* _Supplied material_

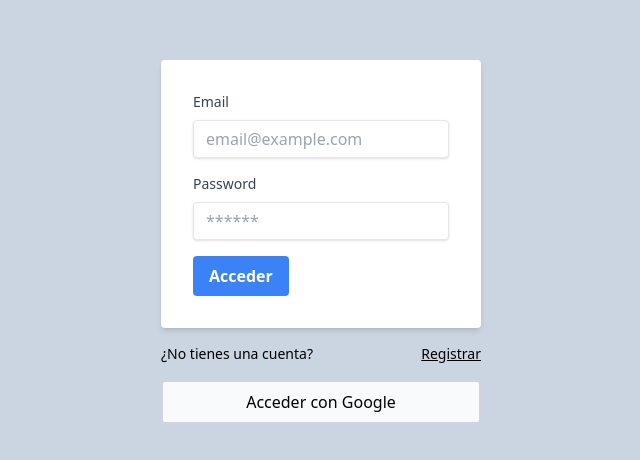
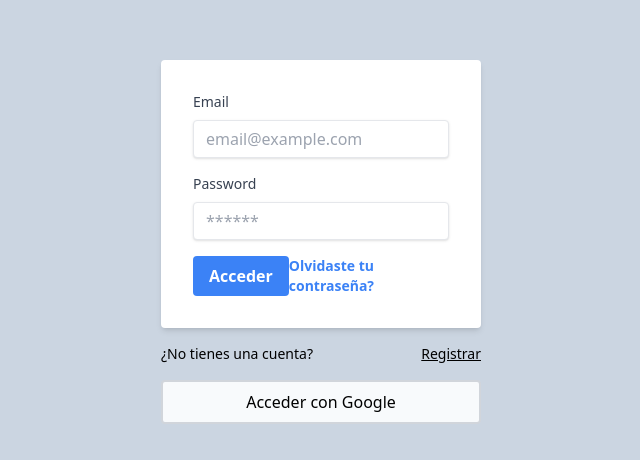
Before and after one commit to GabrielViola95/React-Firebase-auth, a React (Create React App) app: page /login in a window 1280 px wide. Shown: the part 158-618 px from the top of the page, without its empty margins (319-959 px from the left). Built offline with nearby package versions, Linux system fonts and the light colour scheme; no server answers.

Commit message:
reset password

```diff
--- a/src/components/Login.js
+++ b/src/components/Login.js
@@ -15,7 +15,7 @@ const Login = () => {
   const navigate = useNavigate();
   const [error, setError] = useState()
 
-  const {login, loginWithGoogle} = useAuth();
+  const {login, loginWithGoogle, resetPassword} = useAuth();
 
   const handleChange = ({target: {name,value}}) => {
     setUser({...user, [name]: value})
@@ -41,6 +41,16 @@ const Login = () => {
     }
   };
 
+  const handleResetPasword = async() => {
+    if (!user.email) return setError('Por favor ingresa tu e-mail');
+    try {
+      await resetPassword(user.email);
+      setError('Te hemos enviado un email con un enlace para reestablecer tu contraseña')
+    } catch (error) {
+      setError(error.message)
+    }
+  }
+
   return (
     <div className='w-full max-w-xs m-auto'>
       {error && <Alert message={error} />}
@@ -53,7 +63,10 @@ const Login = () => {
         <label htmlFor='password' className='block text-gray-700 text-sm font-fold mb-2'>Password</label>
         <input onChange={handleChange} type="password" placeholder='******' name='password' className='shadow appearance-none border rounded w-full py-2 px-3 text-gray-700 leading-tight focus:outline-none focus:shadow-outline'/>
         </div>
+        <div className="flex items-center justify-between">
         <button className='bg-blue-500 hover:bg-blue-700 text-white font-bold py-2 px-4 rounded focus:outline-none focus:shadow-outline'>Acceder</button>
+        <a onClick={handleResetPasword} href="#" className='inline-block align-baseline font-bold text-sm text-blue-500 hover:text-blue-800'>Olvidaste tu contraseña?</a>
+        </div>
     </form>
     <p className='my-4 text-sm flex justify-between'>¿No tienes una cuenta? <Link to="/register" className='underline'>Registrar</Link></p>
         <button onClick={handleGoogleSignin} className="bg-slate-50 hover:bg-slate-200 text-black shadow-mb rounded border-2 border-gray-300 py-2 px-4 w-full">Acceder con Google</button>
--- a/src/context/authContext.js
+++ b/src/context/authContext.js
@@ -1,5 +1,5 @@
 import { createContext, useContext, useEffect, useState } from "react";
-import {createUserWithEmailAndPassword, GoogleAuthProvider, onAuthStateChanged, signInWithEmailAndPassword, signInWithPopup, signOut} from "firebase/auth";
+import {createUserWithEmailAndPassword, GoogleAuthProvider, onAuthStateChanged, sendPasswordResetEmail, signInWithEmailAndPassword, signInWithPopup, signOut} from "firebase/auth";
 import {auth} from '../firebase';
 
 
@@ -29,6 +29,10 @@ export function AuthProvider({children}) {
         return signInWithPopup(auth, googleProvider)
     }
 
+    const resetPassword = (email) => {
+        sendPasswordResetEmail(auth, email);
+    }
+
     useEffect(() => {
         const unsubscribe = onAuthStateChanged(auth, currentUser => {
             setUser(currentUser)
@@ -39,7 +43,7 @@ export function AuthProvider({children}) {
 
 
     return (
-        <authContext.Provider value={{ signup, login, user, logout, loading, loginWithGoogle }}>
+        <authContext.Provider value={{ signup, login, user, logout, loading, loginWithGoogle, resetPassword }}>
             {children}
         </authContext.Provider>
     )
```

* _What to produce_
Which lines of the records above contain the word "authContext"? Report each one in full.

* _Exercise result_
--- a/src/context/authContext.js
+++ b/src/context/authContext.js
-        <authContext.Provider value={{ signup, login, user, logout, loading, loginWithGoogle }}>
+        <authContext.Provider value={{ signup, login, user, logout, loading, loginWithGoogle, resetPassword }}>
         </authContext.Provider>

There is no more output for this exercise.